    Nov 7, 2016 at 3:54 pm
    I think a key reason why Indians get incensed by British policies esp. with regards to students and higher education is because their primary and secondary education is conducted primarily in English, well, at least for the ones who apply for further studies in the UK. For them, options are limited, and it is the Indian government, with their policy since 1947 of promoting English education in India that has led to this very sublime slave mentality among Indians. The world is much bigger than the English-speaking world. The English world is limited to about 500 million people who are native speakers. In India, which accounts for the bulk of non-native speakers, it is only a few million that speak it fluently, and that's not a big number. Other major language groups include Mandarin Chinese and Spanish each of which have well over 600 million speakers. Relatively smaller but still important language groups include Arabic, Russian and French. It is time the Indian education system at the primary and secondary gave importance to one of these non-English foreign languages so that the Indians of tomorrow can compete in a multi-polar world. As Wittgenstein the philosopher said "Your world is limited to the languages you know." Maybe the Indian system of language education should be - at the state level - native state language, another Indian language, foreign language (where English competes with other languages such as Russian, French, Arabic, Spanish, Mandarin etc.) Like hi and his salt march, this small step can be the beginning of the end of the British Empire on Indian minds. Indians need to have more career options than US, UK, Canada, Australia, English-speaking African cities and the GCC in the future, as the majority of the world's markets lie elsewhere, in Spanish-speaking America, Russian-speaking Eastern Europe and Northern Asia, Arabic-speaking Middle East, French-speaking Africa, and of-course, Mandarin-seng China. The time is nigh when India orients herself to the outer world beyond her ex-colonial English yoke. And it all begins with language policy in education.

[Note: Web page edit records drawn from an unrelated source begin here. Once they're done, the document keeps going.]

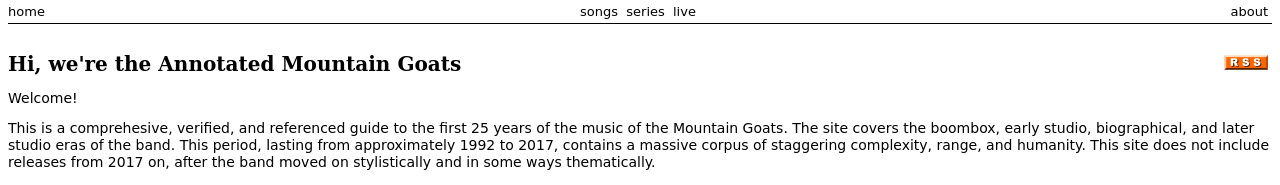
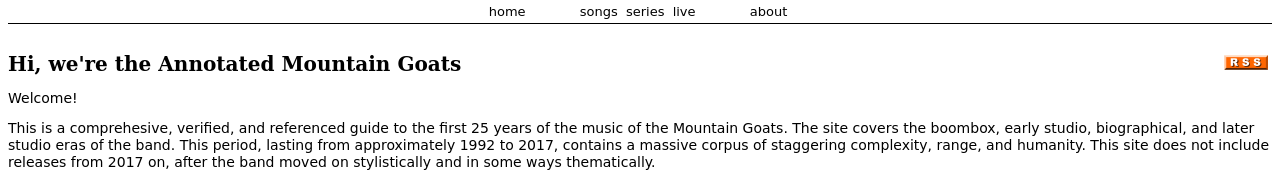
Before and after one commit to annotatedtmg/annotatedtmg, a Jekyll site: the page built from tmg/index.md, in a window 1280 px wide. Shown: the top 185 px of the page. Built offline with Jekyll 4.4.1, drawn with Linux system fonts in a browser that asks for light colours.

Commit message:
Simplify navbar formatting; center navbar

```diff
--- a/_layouts/default.html
+++ b/_layouts/default.html
@@ -16,23 +16,13 @@
 
 <body>
 <nav>
-    <div id="home">
     <ul>
         <li><a href="{{ "index.html" | relativize_url }}">home</a></li>
-        </ul>
-    </div>
-    <div id="nav-content">
-        <ul>
         <li><a href="{{ "songlist.html" | relativize_url }}">songs</a></li>
         <li><a href="{{ "series.html" | relativize_url }}">series</a></li>
         <li><a href="{{ "live.html" | relativize_url }}">live</a></li>
-        </ul>
-    </div>
-    <div id="nav-about">
-        <ul>
         <li><a href="{{ "about.html" | relativize_url }}">about</a></li>
     </ul>
-    </div>
 </nav>
 
 <div id="main">
--- a/resources/general.scss
+++ b/resources/general.scss
@@ -246,9 +246,10 @@
         list-style-type: none;
         padding: 0px;
         margin: 0px;
+        text-align: center;
 
     li {
-        display: inline;
+        display: inline-block;
         padding: 0px;
         margin: 0px 4px 0px 0px;
 
@@ -256,6 +257,18 @@
             padding: 0px;
             margin: 0px;
             text-decoration: none;
+        }
+
+        &:first-child {
+            margin-right: 50px;
+        }
+
+        &:nth-last-child(2) {
+            margin: 0px;
+        }
+
+        &:last-child {
+            margin-left: 50px;
         }
     }
 }
@@ -270,24 +283,6 @@
         text-shadow: 0px 0px 8px $lgt_blue;
     }
 }
-
-nav #home {
-    float: left;
-    width: 15%;
-}
-
-nav #nav-content {
-    float: left;
-    width: 70%;
-    text-align: center;
-}
-
-nav #nav-about {
-    float: right;
-    width: 15%;
-    text-align: right;
-}
-
 
 /* Configurations for the Annotated tMG */
 #tmg .footnotes {
```
Lines whose indentation alone changed are shown as unchanged.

    1. S
      Nov 7, 2016 at 3:50 pm
      UK has no problem with Indian students coming to the UK but why it should allow these students to work there after their study is complete. In that case, they start competing against locals in the job market.